When educators think of the ukulele in music education, our minds often go to 5th grade and junior high students. We never even fathom the idea of teaching it to students who are only 5 years old. But I can tell you from personal experience, by teaching ukulele to students starting from Kindergarten through 5th grade, we are setting our students up to become engaged self-motivated learners of the music making process.
How Do You Teach It?
Answering this question is very complex, because how I utilize the ukulele in teaching is dependent on the lesson concept and age-level. My applied teaching may greatly vary between classes, but they all follow a guided four-step instructional sequence.
Step 1: Experience
Whether it’s Twinkle, Twinkle, Little Star or Beethoven’s 9th Symphony, I want my students to enjoy the music they are creating. I believe there is a correlation between how a student feels about a song and how motivated they are to learn it. If a song is preselected for a student without allowing the child to play with it, they are less willing to learn it, no matter what age. But if you introduce any song with a dance, game, story, etc., students are more willing to work hard at learning it because of that positive experience they originally had.
Tinker Tailor with Kindergarten:
Step 2: Comprehension
Students learn best through exposure to knowledge beyond their current understanding. Therefore, I believe in starting students off by learning the full musical staff. The only difference with my musical staff is that I color code every music note, as well as the chords notated above the staff. I do this because you will find that I added on every ukulele in my classroom nine stickers on the fretboards that have color-coded pitches on them (see photo below).
In this step, students understand what they are looking at when they are reading the music. If they are working on plucking, we focus on the pitches on the musical staff. If they are working on strumming, we focus on how to play the chords of the song, and how we identify when to play those chords. By the end of these exercises, students will have the information they need to apply their skills to music.
Step 3: Application
In the application step, students do just that—apply their comprehension of the music to the ukulele. I have found this step works best when I allow students to choose the way in which they want to work. I let students choose wherever they would like to sit in my classroom and who—if anyone—they would like to work with. I also set up a “Rainbow Blanket” at the front of the room that designates a spot where students can physically communicate their need for additional help—offering a space where students can get additional help without the need for raising hands or disrupting other students by yelling for attention.
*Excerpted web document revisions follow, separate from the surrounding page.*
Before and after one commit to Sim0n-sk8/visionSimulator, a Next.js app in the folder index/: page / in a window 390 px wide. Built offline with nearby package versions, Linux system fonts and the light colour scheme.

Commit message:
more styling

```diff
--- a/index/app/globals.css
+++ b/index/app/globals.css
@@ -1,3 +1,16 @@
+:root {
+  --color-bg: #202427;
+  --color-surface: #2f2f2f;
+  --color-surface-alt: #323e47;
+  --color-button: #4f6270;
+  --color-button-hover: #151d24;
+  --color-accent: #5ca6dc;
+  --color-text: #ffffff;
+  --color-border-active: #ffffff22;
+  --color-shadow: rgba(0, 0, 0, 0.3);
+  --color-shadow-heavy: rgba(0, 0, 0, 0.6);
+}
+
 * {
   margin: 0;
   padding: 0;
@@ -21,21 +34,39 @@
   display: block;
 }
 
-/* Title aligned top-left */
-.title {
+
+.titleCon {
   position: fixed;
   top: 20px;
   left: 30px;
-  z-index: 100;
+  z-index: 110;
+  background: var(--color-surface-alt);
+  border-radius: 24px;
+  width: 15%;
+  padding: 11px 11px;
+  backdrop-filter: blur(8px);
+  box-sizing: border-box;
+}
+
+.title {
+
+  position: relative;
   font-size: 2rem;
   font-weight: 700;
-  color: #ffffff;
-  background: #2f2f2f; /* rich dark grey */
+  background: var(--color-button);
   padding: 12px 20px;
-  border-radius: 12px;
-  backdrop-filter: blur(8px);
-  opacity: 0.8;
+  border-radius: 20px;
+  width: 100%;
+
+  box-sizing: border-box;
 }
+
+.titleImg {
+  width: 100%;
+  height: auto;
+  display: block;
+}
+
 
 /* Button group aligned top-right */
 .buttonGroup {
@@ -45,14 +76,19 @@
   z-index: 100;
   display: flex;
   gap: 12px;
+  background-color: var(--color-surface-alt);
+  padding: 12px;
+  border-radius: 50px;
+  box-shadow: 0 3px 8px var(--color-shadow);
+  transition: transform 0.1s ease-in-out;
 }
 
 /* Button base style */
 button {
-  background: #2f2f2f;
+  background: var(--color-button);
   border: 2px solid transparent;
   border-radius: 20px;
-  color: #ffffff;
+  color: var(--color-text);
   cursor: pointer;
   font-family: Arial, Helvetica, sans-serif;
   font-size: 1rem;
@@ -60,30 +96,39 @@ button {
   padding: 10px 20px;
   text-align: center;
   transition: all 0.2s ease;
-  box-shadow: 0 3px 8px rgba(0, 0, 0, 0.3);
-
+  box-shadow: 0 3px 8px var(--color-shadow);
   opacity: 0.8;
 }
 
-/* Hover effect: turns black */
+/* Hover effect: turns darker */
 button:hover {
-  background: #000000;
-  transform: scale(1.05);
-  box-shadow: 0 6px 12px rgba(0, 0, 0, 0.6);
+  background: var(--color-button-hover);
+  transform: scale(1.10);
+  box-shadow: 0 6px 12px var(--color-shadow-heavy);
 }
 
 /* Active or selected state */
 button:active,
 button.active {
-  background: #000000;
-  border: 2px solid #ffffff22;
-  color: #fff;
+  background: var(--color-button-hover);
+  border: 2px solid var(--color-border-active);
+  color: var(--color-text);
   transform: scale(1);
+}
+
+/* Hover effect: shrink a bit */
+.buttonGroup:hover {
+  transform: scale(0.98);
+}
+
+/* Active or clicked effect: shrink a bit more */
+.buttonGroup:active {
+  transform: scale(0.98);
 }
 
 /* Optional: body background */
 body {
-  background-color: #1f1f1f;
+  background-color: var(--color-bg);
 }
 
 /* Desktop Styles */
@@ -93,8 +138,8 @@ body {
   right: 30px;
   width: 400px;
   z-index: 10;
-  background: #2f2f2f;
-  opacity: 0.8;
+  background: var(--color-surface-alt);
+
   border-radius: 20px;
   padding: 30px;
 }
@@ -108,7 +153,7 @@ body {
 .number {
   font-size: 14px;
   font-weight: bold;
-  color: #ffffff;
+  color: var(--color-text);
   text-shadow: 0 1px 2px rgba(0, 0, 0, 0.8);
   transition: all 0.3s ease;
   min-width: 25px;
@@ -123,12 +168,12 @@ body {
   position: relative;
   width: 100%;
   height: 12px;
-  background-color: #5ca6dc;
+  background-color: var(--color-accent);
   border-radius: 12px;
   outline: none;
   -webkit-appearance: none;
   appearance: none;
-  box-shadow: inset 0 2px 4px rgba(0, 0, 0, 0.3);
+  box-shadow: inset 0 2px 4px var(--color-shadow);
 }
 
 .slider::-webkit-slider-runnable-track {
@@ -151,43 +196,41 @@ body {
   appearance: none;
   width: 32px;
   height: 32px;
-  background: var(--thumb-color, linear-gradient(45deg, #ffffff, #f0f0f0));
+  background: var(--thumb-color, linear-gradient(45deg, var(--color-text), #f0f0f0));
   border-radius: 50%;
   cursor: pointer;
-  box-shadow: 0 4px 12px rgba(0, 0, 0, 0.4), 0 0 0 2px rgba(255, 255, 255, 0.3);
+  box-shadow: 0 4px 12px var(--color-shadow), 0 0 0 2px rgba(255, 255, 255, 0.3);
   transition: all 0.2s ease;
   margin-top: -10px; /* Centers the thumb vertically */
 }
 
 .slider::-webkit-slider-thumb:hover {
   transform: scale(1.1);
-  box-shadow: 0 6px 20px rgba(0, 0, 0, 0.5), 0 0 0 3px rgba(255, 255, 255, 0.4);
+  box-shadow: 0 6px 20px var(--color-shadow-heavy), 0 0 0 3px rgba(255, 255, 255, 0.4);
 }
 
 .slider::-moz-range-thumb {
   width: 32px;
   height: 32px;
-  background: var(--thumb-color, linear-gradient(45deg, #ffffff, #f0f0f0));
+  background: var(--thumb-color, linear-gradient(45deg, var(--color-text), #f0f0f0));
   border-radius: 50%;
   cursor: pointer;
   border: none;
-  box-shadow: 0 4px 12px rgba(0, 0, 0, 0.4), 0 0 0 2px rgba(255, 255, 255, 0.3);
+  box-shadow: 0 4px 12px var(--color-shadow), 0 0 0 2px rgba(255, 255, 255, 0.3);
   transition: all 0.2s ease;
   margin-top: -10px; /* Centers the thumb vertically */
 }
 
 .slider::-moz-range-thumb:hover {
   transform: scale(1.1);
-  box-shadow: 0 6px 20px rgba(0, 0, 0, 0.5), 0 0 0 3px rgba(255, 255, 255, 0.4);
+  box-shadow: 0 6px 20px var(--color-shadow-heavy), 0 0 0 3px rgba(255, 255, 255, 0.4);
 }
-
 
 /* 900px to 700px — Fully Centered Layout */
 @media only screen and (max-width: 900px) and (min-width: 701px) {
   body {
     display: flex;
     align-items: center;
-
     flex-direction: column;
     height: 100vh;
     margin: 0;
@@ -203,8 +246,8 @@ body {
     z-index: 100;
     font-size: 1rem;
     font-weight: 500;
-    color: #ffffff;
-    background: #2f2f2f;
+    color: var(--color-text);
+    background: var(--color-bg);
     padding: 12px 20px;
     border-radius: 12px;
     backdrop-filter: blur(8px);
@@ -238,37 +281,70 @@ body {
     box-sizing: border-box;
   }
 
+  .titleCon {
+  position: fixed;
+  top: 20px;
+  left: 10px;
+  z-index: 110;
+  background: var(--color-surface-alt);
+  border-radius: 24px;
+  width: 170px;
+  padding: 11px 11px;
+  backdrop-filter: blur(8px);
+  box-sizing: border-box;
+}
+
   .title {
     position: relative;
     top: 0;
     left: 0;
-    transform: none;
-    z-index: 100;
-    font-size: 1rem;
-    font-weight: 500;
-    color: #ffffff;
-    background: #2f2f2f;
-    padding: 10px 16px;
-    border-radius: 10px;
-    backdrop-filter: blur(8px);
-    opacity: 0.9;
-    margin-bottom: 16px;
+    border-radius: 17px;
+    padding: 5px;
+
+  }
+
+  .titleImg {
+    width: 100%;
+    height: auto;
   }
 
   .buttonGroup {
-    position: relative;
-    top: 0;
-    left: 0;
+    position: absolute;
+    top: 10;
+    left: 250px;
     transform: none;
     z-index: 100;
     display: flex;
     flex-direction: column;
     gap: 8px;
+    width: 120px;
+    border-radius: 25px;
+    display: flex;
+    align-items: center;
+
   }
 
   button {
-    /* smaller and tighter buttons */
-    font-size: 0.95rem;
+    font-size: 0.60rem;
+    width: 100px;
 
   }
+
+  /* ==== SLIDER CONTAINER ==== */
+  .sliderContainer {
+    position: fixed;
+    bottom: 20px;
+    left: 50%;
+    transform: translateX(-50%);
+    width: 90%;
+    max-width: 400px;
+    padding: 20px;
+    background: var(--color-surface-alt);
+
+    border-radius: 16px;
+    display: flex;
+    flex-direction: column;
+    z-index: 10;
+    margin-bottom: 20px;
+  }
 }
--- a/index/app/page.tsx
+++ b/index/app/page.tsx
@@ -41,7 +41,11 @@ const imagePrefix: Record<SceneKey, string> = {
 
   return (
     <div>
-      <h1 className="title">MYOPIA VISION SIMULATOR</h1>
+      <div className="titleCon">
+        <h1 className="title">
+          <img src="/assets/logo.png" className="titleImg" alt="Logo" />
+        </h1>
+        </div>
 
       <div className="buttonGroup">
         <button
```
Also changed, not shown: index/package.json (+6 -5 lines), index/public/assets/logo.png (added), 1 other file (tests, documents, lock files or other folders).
Drip Drop with first grade:
Step 4: Extension
Once students have mastered the song they were working on, they are allowed creative freedom to make their own arrangement of the song. We conclude this activity with a Performance Day, which is the first opportunity for students to proudly showcase their arrangement of the song for the class, while the class will listen and respond by giving the performer(s) two compliments. When this process is finished, students leave music class feeling proud of what they have accomplished.
Shortnin’ Bread with third grade:
In my classroom, I use the ukulele as the tool students can always go back to when applying different musical concepts. When we—as educators—teach the ukulele as a stand-alone unit, we are not tapping into all the possibilities the ukulele can do, especially for the K-2 grades. Using the ukulele as a fundamental instrument, students can springboard their musical education from the very beginning, encouraging our young students to become engaged self-motivated learners and proud musicians.
About the Author:
Ms. Shelbi Busche is a 2014 graduate of North Central College in Naperville, Illinois, where she received her Bachelor’s degree in K-12 Choral Music Education. After stumbling upon an inexpensive orange ukulele at a music store her freshman year, Ms. Busche has arranged, copyrighted, and performed a variety of ukulele pieces for students of all ages. She has communicated with a number of educators around the world, has held a variety of demonstrations for diverse learners, and created an extensive ukulele curriculum and performance project during her student teaching experience. This October Ms. Busche presented a clinic entitled “All Uke Can Do: Enhancing General Music Through The Ukulele” at the South Dakota National Association for Music Education All-State Conference in Sioux Falls, South Dakota, and she also presented a clinic at North Central College’s Second Annual Technology in Education Conference entitled “Technology: Making It Practical”. On top of that, this October, Ms. Busche will be able to present her ukulele clinic again at the National Association for Music Education’s National In-Service Conference in Nashville, TN! Throughout her undergraduate years, Ms. Busche held a variety of leadership positions at North Central College such as Secretary of the Collegiate National Association for Music Education Board, Web Tech “Guru” for Women’s Chorale, and Vice President for Concert Winds. Currently she is getting her Masters in Educational Technology from Aurora University and teaches K-5 General Music at Western Avenue Elementary School and K-1 General Music at Fabyan Elementary School located in Geneva, IL.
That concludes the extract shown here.